How the information in GENUKI is presented to the user
The method of structuring that we have adopted for GENUKI is not one that we have arbitrarily invented for ourselves. Rather it is based closely on the method that has been developed and used by the Family History Library in Salt Lake City. This of course is by far the largest genealogy library in existence and one which many genealogists all over the world are familiar with through their use of the microfiche and the CD-ROM versions of the library's catalogue, and of the excellent Research Guides published by the Library.
As shown above, the principal means of structuring used in this server is therefore by means of what is mainly a four-level hierarchy corresponding to locality. The top level corresponds to the British Isles as a whole, the next level consists of England, Ireland, Scotland, Wales, the Channel Islands and the Isle of Man. This choice is exactly that made by the Family History Library, and has been motivated by considerations of what major archives exist, and how various important sets of official records are organized, not by any political considerations. (Thus Ireland is the term used to cover the Republic of Ireland and Northern Ireland - since their official records and their genealogical traditions are inextricably mixed together.)
The third level of the hierarchy corresponds to counties (equivalently the separate islands comprising the Channel Islands), the fourth level corresponds to towns and parishes within such counties. This Information Service, and most other information sources of relevance to genealogy, in general uses the pre-1974 counties rather than the modern ones, in particular for all of England and Wales. However there were differences elsewhere, and there were boundary changes over time - for more details see A Note on Boundaries.
All parishes in each county should be directly reachable from the county page, our convention is for the list of parishes within certain major towns to be listed, indented under the town name on the county page, and also given on the town page, where they serve as additional links to these parish pages.
In principal, at each of these levels information is then organized by subject. We have chosen to use headings taken from the set of subject headings that the Family History Library catalogue uses for its British Isles information. The idea is to introduce such subject headings only as the need arises; many of these subject headings may never be needed, especially at the lower levels of the hierarchy. Nevertheless, for convenience and future guidance they are all listed below.

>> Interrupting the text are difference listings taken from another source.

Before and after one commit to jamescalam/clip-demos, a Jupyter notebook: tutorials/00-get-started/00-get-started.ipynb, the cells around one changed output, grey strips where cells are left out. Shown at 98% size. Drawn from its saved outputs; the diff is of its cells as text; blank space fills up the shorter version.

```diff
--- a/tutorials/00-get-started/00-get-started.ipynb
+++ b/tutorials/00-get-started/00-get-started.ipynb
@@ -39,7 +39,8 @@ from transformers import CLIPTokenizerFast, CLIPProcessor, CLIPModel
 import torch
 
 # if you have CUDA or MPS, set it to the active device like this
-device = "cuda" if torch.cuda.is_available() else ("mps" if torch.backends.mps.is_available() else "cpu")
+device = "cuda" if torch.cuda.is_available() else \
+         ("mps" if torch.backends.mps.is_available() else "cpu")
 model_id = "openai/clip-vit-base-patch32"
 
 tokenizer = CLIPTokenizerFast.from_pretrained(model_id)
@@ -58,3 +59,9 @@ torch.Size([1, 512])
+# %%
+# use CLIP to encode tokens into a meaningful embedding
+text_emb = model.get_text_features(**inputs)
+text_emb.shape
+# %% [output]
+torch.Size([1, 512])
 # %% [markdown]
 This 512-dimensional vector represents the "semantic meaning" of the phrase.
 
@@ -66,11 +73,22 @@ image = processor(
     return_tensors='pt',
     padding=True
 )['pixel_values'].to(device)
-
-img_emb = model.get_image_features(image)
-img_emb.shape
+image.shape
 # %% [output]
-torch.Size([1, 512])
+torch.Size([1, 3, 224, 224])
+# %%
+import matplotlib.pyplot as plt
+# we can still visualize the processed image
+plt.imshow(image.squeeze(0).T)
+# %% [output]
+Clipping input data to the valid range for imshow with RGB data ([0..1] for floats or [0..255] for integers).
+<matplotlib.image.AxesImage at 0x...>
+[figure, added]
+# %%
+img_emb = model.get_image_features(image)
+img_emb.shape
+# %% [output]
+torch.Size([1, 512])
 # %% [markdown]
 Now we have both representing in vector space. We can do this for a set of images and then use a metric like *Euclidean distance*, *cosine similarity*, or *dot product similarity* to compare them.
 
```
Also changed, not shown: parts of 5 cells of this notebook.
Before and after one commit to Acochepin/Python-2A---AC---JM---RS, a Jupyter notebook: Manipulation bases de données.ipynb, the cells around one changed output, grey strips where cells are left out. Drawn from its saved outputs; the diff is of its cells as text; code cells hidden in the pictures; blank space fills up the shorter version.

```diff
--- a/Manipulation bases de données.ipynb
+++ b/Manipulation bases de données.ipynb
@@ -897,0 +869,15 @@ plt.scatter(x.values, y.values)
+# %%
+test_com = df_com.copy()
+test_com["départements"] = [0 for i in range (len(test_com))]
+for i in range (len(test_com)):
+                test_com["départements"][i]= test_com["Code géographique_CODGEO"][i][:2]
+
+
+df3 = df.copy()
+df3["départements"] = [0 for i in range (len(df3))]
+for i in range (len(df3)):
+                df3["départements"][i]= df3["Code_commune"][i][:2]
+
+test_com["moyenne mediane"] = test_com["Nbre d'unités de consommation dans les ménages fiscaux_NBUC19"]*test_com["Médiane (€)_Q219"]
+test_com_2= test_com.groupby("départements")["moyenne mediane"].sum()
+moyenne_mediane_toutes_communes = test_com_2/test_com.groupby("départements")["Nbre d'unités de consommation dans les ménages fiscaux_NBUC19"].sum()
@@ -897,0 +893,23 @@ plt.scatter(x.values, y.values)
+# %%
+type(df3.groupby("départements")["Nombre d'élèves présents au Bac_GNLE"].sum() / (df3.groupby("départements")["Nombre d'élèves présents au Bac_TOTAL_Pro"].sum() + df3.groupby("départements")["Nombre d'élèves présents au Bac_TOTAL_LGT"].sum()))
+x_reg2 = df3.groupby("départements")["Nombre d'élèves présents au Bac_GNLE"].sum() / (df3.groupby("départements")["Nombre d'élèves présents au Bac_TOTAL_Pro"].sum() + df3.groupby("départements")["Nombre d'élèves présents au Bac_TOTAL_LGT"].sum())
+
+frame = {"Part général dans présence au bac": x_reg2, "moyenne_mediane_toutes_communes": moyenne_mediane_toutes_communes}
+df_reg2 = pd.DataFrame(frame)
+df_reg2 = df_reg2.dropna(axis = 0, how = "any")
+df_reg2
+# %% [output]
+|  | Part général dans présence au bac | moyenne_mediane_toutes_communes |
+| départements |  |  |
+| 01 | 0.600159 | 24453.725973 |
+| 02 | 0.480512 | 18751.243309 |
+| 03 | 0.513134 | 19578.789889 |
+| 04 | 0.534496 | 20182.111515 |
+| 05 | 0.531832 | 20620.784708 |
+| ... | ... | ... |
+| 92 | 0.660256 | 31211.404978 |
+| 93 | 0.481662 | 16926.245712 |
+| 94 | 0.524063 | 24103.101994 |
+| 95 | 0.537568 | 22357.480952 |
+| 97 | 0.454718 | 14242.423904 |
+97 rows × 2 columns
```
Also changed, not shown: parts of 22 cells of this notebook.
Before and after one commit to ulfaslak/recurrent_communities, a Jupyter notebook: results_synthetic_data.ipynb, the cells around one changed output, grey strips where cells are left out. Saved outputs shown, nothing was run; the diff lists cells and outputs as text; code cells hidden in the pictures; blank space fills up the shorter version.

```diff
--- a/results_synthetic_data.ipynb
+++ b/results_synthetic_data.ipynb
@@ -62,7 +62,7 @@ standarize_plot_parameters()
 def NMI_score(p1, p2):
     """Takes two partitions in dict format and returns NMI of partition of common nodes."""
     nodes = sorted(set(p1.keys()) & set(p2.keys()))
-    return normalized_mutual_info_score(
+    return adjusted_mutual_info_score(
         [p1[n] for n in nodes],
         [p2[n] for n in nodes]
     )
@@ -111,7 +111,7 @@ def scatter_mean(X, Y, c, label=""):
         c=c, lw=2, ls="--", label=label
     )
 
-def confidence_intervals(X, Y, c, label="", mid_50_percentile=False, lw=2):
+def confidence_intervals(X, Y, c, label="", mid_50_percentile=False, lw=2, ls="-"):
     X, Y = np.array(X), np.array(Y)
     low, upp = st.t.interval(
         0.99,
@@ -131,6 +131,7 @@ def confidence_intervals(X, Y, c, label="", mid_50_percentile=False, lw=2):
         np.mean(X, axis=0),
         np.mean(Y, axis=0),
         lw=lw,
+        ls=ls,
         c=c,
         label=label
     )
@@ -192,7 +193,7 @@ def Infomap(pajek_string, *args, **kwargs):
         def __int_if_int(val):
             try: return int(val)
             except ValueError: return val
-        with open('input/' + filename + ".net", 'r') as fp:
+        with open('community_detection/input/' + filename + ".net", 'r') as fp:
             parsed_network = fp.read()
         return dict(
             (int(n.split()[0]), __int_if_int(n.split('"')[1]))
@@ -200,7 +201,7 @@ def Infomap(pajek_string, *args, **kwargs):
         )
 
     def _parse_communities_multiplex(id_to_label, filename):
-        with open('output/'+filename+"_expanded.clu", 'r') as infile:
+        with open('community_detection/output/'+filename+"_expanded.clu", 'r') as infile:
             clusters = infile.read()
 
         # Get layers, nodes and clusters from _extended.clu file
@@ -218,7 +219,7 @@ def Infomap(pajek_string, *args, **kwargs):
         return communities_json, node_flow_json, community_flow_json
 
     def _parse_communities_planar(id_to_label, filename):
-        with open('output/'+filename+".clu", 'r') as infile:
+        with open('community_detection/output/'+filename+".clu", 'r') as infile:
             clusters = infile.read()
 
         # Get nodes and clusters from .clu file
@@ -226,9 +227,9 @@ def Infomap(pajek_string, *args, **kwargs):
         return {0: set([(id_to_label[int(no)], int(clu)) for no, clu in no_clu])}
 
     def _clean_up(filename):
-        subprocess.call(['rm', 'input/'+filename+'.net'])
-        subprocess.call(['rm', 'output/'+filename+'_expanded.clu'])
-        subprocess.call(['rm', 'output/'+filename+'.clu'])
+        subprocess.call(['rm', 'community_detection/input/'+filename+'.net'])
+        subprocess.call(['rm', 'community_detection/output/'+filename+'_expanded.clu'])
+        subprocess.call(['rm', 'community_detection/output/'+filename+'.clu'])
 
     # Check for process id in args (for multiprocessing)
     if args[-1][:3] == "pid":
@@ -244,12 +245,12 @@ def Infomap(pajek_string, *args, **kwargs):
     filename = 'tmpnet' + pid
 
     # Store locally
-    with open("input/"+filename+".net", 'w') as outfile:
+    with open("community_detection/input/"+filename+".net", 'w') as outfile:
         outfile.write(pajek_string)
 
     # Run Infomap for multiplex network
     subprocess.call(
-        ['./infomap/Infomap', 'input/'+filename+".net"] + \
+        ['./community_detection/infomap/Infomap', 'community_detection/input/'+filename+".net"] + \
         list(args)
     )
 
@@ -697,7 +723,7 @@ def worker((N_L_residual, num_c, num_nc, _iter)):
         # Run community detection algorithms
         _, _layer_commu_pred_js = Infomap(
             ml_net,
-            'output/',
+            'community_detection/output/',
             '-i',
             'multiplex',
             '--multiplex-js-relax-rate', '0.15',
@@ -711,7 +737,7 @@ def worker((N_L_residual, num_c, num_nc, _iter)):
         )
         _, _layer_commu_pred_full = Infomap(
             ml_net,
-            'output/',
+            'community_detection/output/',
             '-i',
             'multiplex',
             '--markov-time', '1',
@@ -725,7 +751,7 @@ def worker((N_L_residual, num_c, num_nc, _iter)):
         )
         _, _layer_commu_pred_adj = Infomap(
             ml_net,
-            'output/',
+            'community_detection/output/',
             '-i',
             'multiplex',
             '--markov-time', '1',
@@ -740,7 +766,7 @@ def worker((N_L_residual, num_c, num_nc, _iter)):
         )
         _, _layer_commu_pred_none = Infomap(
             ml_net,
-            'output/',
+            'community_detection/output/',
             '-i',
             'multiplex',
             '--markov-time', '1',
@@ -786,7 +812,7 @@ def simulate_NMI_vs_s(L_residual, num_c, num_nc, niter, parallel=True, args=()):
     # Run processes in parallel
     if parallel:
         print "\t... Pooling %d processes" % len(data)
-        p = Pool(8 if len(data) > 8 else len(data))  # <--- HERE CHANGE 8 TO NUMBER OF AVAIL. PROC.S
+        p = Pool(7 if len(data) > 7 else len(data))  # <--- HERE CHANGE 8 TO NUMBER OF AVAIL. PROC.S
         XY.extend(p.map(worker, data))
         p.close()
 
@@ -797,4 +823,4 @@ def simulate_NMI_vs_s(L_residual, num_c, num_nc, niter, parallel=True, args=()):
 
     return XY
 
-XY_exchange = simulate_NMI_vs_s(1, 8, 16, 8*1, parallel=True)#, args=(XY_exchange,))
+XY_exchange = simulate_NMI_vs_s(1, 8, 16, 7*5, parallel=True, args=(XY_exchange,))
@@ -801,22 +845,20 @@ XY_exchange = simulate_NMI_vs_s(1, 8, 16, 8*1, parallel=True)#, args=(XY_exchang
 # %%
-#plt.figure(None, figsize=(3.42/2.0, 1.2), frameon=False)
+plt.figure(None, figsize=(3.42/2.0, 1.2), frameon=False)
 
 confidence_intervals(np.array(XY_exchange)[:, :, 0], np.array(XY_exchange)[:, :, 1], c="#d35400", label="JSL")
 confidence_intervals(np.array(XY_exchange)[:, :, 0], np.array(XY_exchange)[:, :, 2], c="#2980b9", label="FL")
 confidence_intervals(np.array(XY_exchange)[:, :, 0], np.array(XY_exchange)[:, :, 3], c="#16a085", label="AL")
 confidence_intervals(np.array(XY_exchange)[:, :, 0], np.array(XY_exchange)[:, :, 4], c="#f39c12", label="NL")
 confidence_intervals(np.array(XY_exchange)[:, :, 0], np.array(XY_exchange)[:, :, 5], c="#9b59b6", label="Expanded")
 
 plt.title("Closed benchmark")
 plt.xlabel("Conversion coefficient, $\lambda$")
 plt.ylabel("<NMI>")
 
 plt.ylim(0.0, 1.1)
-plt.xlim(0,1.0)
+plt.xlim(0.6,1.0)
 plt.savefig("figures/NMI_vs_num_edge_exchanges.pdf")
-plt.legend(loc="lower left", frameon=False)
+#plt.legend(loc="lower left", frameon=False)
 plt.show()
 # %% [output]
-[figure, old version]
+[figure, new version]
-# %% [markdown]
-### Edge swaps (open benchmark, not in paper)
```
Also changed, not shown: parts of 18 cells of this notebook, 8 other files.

The organization scheme involves recording details about a given information source at the level which corresponds to the localities that this information relates to, under the appropriate subject heading. Thus information about the parish registers of Clovelly in Devon would be filed under British Isles: England: Devon: Clovelly - Church Records, while a large set of census records relating not just to England but to England and Wales, say, would be found under British Isles - Census. However, taking advantage of WWW's hypertext faciities, if this latter set of census set of records is actually organized by county, we would also expect there to be reference to, say, the Devon section of the census records under British Isles: England: Devon - Census.
This set of subject headings includes all those those found in the sections of the Family History Library Catalogue relating to the various major regions within the British Isles. (Following the practice in the Library's Research Guides, we have included a few "see under" entries to allow for differences in terminology on the two sides of the Atlantic.) Most of these entries are, we believe, self-explanatory. However if in doubt about the typical usage of a particular subject heading we would recommend checking how it is used in the Family History Library Catalogue.